We compared the two presidents on trade, foreign affairs and climate change – so you (really, really) don't have to.

After watching Donald Trump's inaugural address, what better way to get rid of the last few dregs of hope than by comparing what he said with Barack Obama's address from 2009? 

Both thanked the previous President, with Trump calling the Obamas "magnificent", and pledged to reform Washington, but the comparison ended there. 

Here is what each of them said: 

On American jobs

Obama:

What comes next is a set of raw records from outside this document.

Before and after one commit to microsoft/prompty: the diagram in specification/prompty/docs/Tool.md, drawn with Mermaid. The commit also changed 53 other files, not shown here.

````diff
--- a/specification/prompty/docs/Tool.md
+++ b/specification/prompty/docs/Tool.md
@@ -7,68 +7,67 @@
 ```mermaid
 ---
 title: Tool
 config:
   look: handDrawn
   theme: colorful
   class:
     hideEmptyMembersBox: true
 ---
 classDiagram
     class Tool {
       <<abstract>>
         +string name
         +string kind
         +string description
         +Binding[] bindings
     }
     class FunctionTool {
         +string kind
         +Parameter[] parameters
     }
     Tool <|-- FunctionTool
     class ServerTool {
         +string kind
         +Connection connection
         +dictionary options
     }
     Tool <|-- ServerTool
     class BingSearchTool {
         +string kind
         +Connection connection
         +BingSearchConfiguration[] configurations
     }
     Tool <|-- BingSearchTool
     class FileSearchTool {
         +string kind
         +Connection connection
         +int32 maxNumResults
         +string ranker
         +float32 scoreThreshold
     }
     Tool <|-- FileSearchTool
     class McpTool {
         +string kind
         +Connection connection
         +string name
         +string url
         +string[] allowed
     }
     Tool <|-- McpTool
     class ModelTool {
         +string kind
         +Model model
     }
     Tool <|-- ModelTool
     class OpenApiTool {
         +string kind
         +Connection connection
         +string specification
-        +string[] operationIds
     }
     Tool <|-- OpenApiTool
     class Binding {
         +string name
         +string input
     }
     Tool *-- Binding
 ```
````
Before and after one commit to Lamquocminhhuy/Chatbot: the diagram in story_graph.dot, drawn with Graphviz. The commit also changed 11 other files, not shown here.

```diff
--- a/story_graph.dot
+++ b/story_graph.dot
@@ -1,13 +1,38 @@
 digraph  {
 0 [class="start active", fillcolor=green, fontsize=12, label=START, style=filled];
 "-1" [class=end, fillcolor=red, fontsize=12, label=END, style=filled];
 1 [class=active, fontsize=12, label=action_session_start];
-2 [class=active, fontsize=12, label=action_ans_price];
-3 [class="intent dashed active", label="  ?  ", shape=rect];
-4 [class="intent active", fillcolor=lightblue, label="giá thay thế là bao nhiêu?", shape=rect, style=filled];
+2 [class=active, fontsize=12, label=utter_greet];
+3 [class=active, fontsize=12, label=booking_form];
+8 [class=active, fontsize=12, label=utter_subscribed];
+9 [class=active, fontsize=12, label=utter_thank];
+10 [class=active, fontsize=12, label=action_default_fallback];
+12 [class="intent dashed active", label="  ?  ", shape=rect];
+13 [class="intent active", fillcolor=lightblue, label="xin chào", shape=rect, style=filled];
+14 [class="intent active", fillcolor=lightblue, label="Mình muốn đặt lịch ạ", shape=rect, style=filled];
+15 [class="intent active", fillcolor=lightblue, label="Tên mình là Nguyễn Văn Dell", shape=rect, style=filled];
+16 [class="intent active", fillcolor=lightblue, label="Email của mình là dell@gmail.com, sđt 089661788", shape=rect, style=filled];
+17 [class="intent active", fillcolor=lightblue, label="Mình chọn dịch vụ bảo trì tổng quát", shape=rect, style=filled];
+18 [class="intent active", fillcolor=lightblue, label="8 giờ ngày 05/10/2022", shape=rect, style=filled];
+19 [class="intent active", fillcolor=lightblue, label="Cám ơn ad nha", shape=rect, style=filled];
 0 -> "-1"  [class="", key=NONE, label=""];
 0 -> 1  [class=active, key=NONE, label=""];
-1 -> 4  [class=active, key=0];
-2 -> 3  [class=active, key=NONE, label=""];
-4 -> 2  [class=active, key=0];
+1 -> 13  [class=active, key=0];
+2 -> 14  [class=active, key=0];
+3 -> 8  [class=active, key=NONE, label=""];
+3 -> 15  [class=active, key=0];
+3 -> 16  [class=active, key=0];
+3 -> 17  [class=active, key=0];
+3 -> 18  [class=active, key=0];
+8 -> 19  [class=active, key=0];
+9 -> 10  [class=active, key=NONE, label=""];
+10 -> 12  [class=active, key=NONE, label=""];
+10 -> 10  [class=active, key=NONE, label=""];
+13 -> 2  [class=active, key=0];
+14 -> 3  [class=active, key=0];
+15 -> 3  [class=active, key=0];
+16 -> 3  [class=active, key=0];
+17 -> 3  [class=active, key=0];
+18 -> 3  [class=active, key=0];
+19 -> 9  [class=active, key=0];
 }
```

The state of our economy calls for action, bold and swift.  And we will act, not only to create new jobs, but to lay a new foundation for growth.  We will build the roads and bridges, the electric grids and digital lines that feed our commerce and bind us together.  We'll restore science to its rightful place, and wield technology's wonders to raise health care's quality and lower its cost.  We will harness the sun and the winds and the soil to fuel our cars and run our factories.  And we will transform our schools and colleges and universities to meet the demands of a new age.

Trump:

For many decades we've enriched foreign industry at the expense of American industry, subsidized the armies of other countries while allowing for the very sad depletion of our military.

One by one, the factories shuttered and left our shores with not even a thought about the millions and millions of American workers that were left behind.

Obama had a plan for growth. Trump just blames the rest of the world...

On global warming

Obama:

With old friends and former foes, we'll work tirelessly to lessen the nuclear threat, and roll back the specter of a warming planet.

Trump:

On the Middle East:

Obama:

To the Muslim world, we seek a new way forward, based on mutual interest and mutual respect. To those leaders around the globe who seek to sow conflict, or blame their society's ills on the West, know that your people will judge you on what you can build, not what you destroy. 

Trump:

We will re-enforce old alliances and form new ones and unite the civilized world against radical Islamic terrorism, which we will eradicate completely from the face of the earth.

On “greatness”

Obama:

In reaffirming the greatness of our nation we understand that greatness is never a given. It must be earned.

Trump:

America will start winning again, winning like never before.

 

On trade

Obama:

This is the journey we continue today.  We remain the most prosperous, powerful nation on Earth.  Our workers are no less productive than when this crisis began.  Our minds are no less inventive, our goods and services no less needed than they were last week, or last month, or last year.  Our capacity remains undiminished.  

Trump:

We must protect our borders from the ravages of other countries making our product, stealing our companies and destroying our jobs.

Protection will lead to great prosperity and strength. I will fight for you with every breath in my body, and I will never ever let you down.

Stephanie Boland is digital assistant at the New Statesman. She tweets at @stephanieboland